Myth #3: I have to keep everything I offer in a specific price range.
I can’t tell you how many times Tony and I have visited a store, a museum, or an amusement park and wondered why they didn’t offer anything higher ticket. There was one museum store in particular that only sold merchandise under $20. They had nothing in the $100 price range. We spoke to the manager and she believed the lie that if they used up space to display higher ticket items, visitors wouldn’t buy it anyway and that meant they couldn’t sell as much. While yes, most people will buy lower-ticket items, higher-ticket offers actually bring higher-quality people who will also spend even more on those lower-ticket items. So having a balance of both that fits your demographic and target audience is incredibly important.
Successful companies are successful for a reason. Sure, not everyone is going to drop $1,000 on a life-sized Deadpool statue. But NECA (the company that makes life-sized figures like that) knows enough people will buy them that they create 3-4 new characters every year. And they sell out. Every. Single. Time. They also create the same characters as small toys that would fit in your pocket for under $10. And yet most people won’t even offer anything that “expensive” for fear that it won’t sell.
When I first started in the online training space I was the exact opposite. I was scared to do anything lower ticket. Back then I sold done-for-you publishing packages that started at $4,500. And while those were nice paydays, I was leaving a lot of money on the table by not letting anyone buy anything from me at a lower price point. Then there are companies like this coffee shop that took their largest drink off the menu, with the reason being “we believe in quality over quantity”… when the fact is (as yes, I told them), some people will pay a higher price for more quantity of a better quality product. They already have the cups for other drinks, so what’s so hard about adding the larger size back on the menu and raising the price? Yet this is a myth almost all business owners believe at one time or another… that in order to make a profit you have to stick within a specific range of prices.

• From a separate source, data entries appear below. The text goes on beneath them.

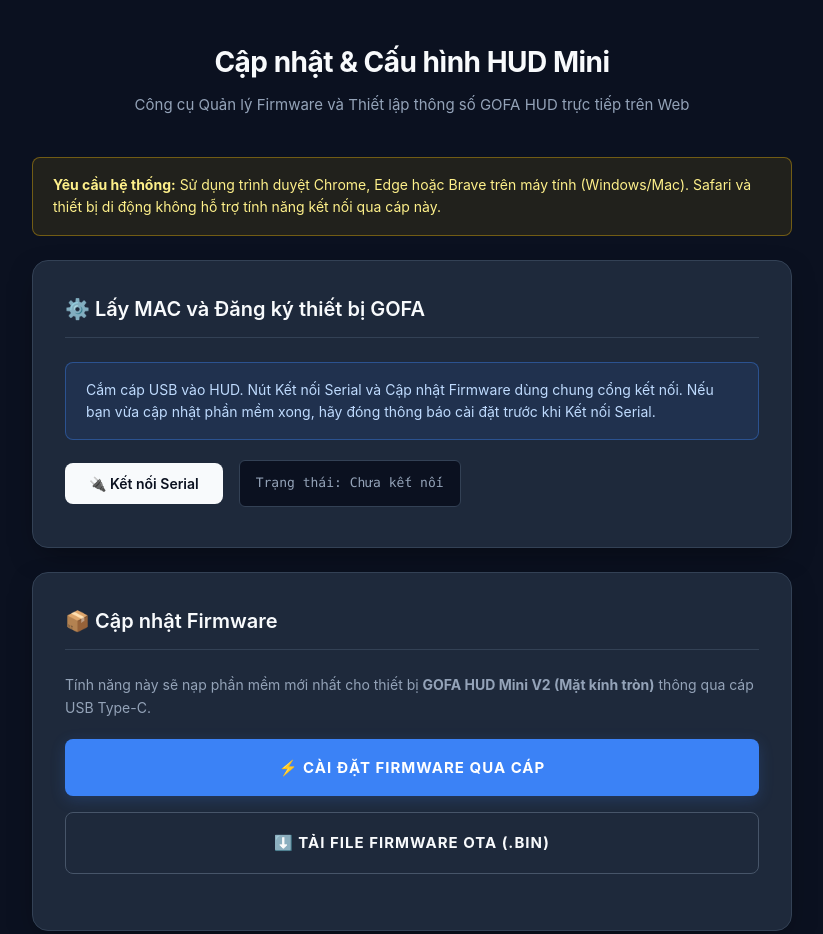
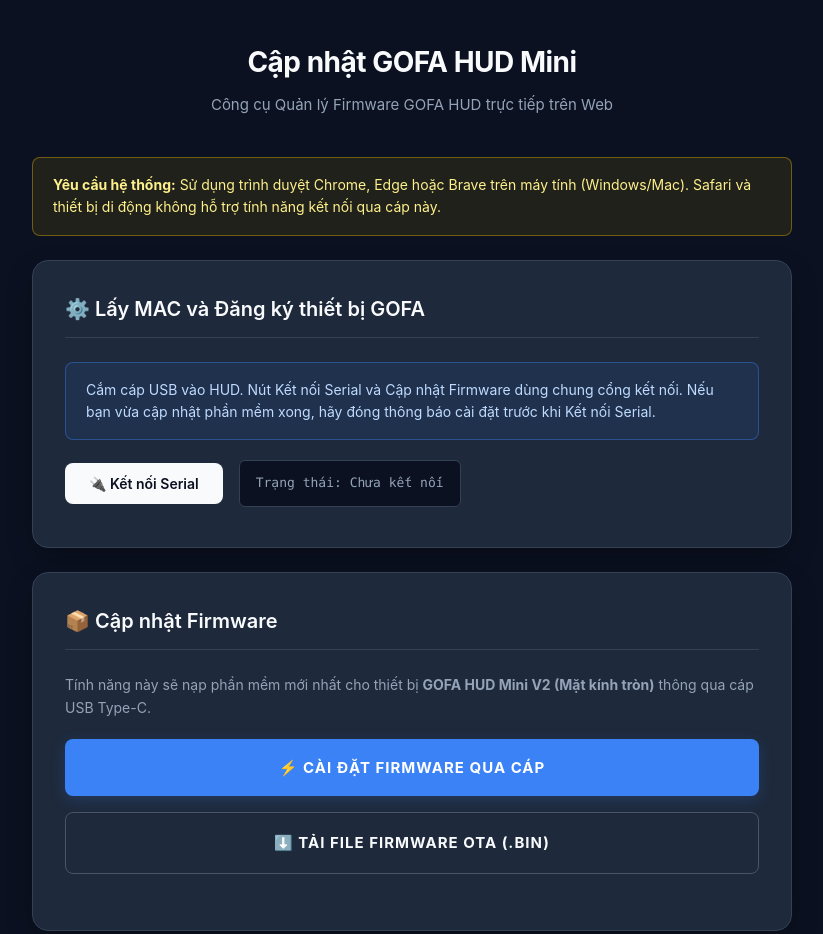
Before and after one commit to TechZone-Automotive/HUD_Mini_GOFA, a plain HTML site: page index.html in a window 1280 px wide. Shown: the top 934 px of the page, without its empty margins (228-1051 px from the left). Drawn offline with Linux system fonts and the light colour scheme.

Commit message:
Update description and headings in index.html

```diff
--- a/index.html
+++ b/index.html
@@ -6,7 +6,7 @@
 
     <!-- SEO Meta Tags -->
     <title>GOFA HUD Mini - TechZone Automotive</title>
-    <meta name="description" content="Công cụ cập nhật và cấu hình thiết bị GOFA HUD Mini trực tiếp qua trình duyệt web.">
+    <meta name="description" content="Công cụ cập nhật GOFA HUD Mini trực tiếp qua trình duyệt web.">
 
     <!-- Import esp-web-tools -->
     <script type="module" src="https://unpkg.com/esp-web-tools@10/dist/web/install-button.js?module"></script>
@@ -389,8 +389,8 @@
 <body>
 
     <div class="container">
-        <h1>Cập nhật & Cấu hình HUD Mini</h1>
-        <p class="subtitle">Công cụ Quản lý Firmware và Thiết lập thông số GOFA HUD trực tiếp trên Web</p>
+        <h1>Cập nhật GOFA HUD Mini</h1>
+        <p class="subtitle">Công cụ Quản lý Firmware GOFA HUD trực tiếp trên Web</p>
 
         <div class="alert-box warning-box">
             <strong>Yêu cầu hệ thống:</strong> Sử dụng trình duyệt Chrome, Edge hoặc Brave trên máy tính (Windows/Mac). Safari và thiết bị di động không hỗ trợ tính năng kết nối qua cáp này.
```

Why do you think it is that some internet marketers don’t offer anything above $27? Or some retailers don’t have anything priced above $20? Unless the name of your business relies on the price point of your merchandise, you should always offer your customers a wider range of price points. Even the highest-end retailers have stuff that’s $10. And some of the lower-end businesses offer more expensive items. And you know what? They sell both. Because unless you track the numbers… unless you have the data to prove that your particular customers won’t buy something, you have no power to tell them what they can and cannot buy.
Because ultimately, if they can’t get it from you, they’ll get it from someone else. And wouldn’t you rather they give you their money? They’re going to spend money. You choose if they’re going to spend it with you.

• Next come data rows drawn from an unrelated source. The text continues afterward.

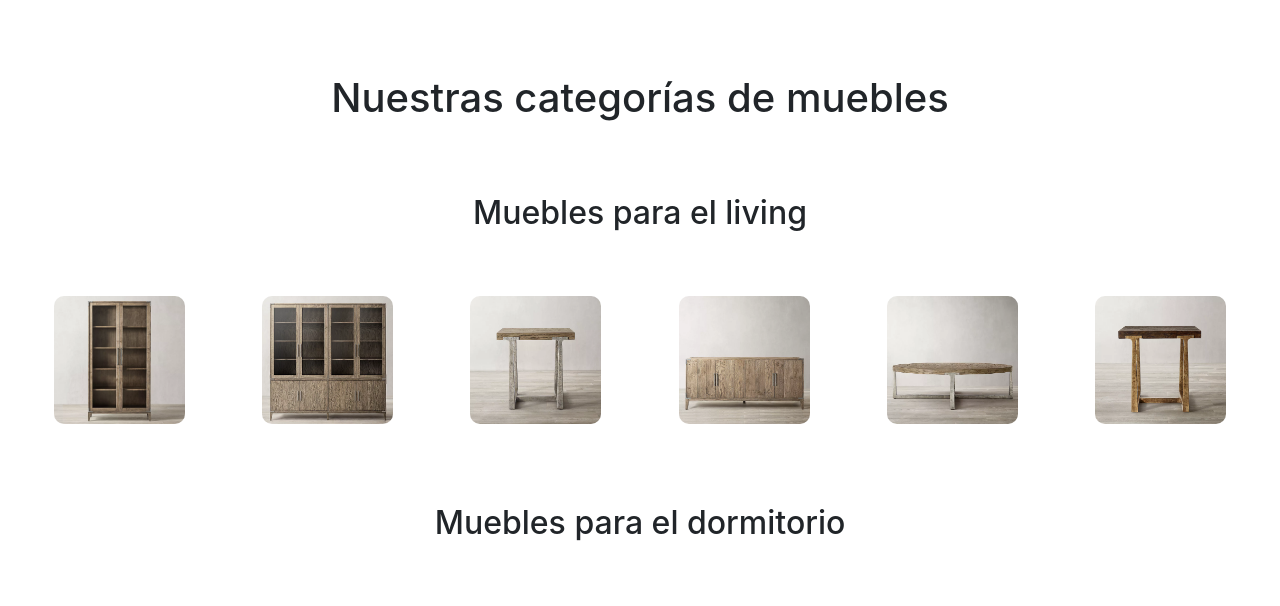
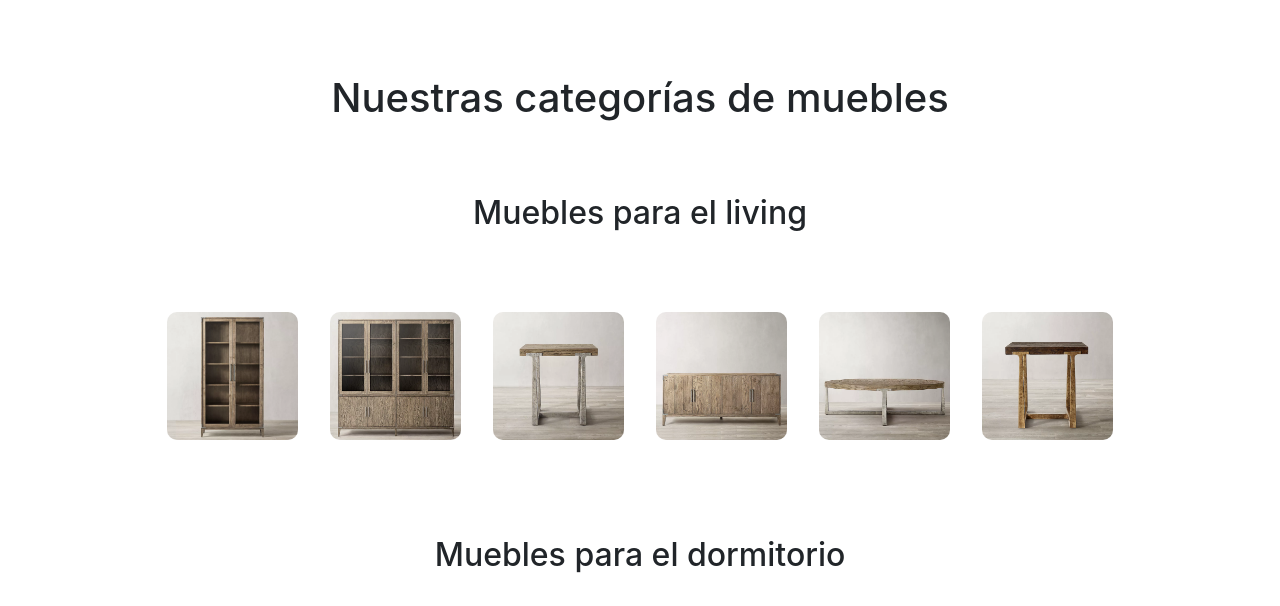
Before and after one commit to MatiLarsson/MiProyecto_DesarrolloWeb_MatiasLarsson, a plain HTML site: page pages/categoria.html in a window 1280 px wide. Shown: the part 115-721 px from the top of the page. Drawn offline with nearby package versions, Linux system fonts and the light colour scheme.

Commit message:
se implementan tags img en galeria de productos

```diff
--- a/pages/categoria.html
+++ b/pages/categoria.html
@@ -69,7 +69,7 @@
 						<h2 id="living" class="text-center my-3">Muebles para el living</h2>
 					</header>
 					<div class="d-flex flex-row justify-content-around align-content-center my-5">
-						<a href="../assets/productos/living/gabinete.jpg" target="blank"><span class="icon"><img src="../assets/productos/living/gabinete.jpg" alt="Gabinete" width="131" height="128"></span></a>
+						<a href="../assets/productos/living/gabinete.jpg" target="blank"><img src="../assets/productos/living/gabinete.jpg" alt="Gabinete" width="131" height="128"></a>
 						<a href="../assets/productos/living/gabdoble.jpg" target="blank"><img src="../assets/productos/living/gabdoble.jpg" alt="Gabinete doble" width="131" height="128"></a>
 						<a href="../assets/productos/living/mesa.jpg" target="blank"><img src="../assets/productos/living/mesa.jpg" alt="Mesa" width="131" height="128"></a>
 						<a href="../assets/productos/living/rack.jpg" target="blank"><img src="../assets/productos/living/rack.jpg" alt="Rack" width="131" height="128"></a>
--- a/sass/pages/_categoria.scss
+++ b/sass/pages/_categoria.scss
@@ -3,9 +3,14 @@
         width: 100%;
         .galeriaProductos{
             width: 100%;
+            flex-wrap: wrap;
             div{
+                flex-wrap: wrap;
                 div{
+                    flex-wrap: wrap;
                     a{
+                        display: flex;
+                        margin: 1rem;
                       img{
                             border-radius: $br-10;
                             margin: 0;
```
Also changed, not shown: sass/style.css, 1 other file.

Now I ask you again… Do you hate money? Have you fallen for any of the above myths? Are you giving customers a reason not to spend money with you? Are you offering such a tight-knit product or service that you have no wiggle room to attract anyone who will spend more (or more people who will spend less)? Don’t give in to these myths. And if you really want the truth about your customers, start tracking them. Test everything. Know what they buy. Know what they don’t buy. Know how much they’re willing to spend and what percentage of them are willing to spend that. Know. Your. Numbers. And Know. Your. Customers. Until then you’re shooting in the dark wide of the target of success.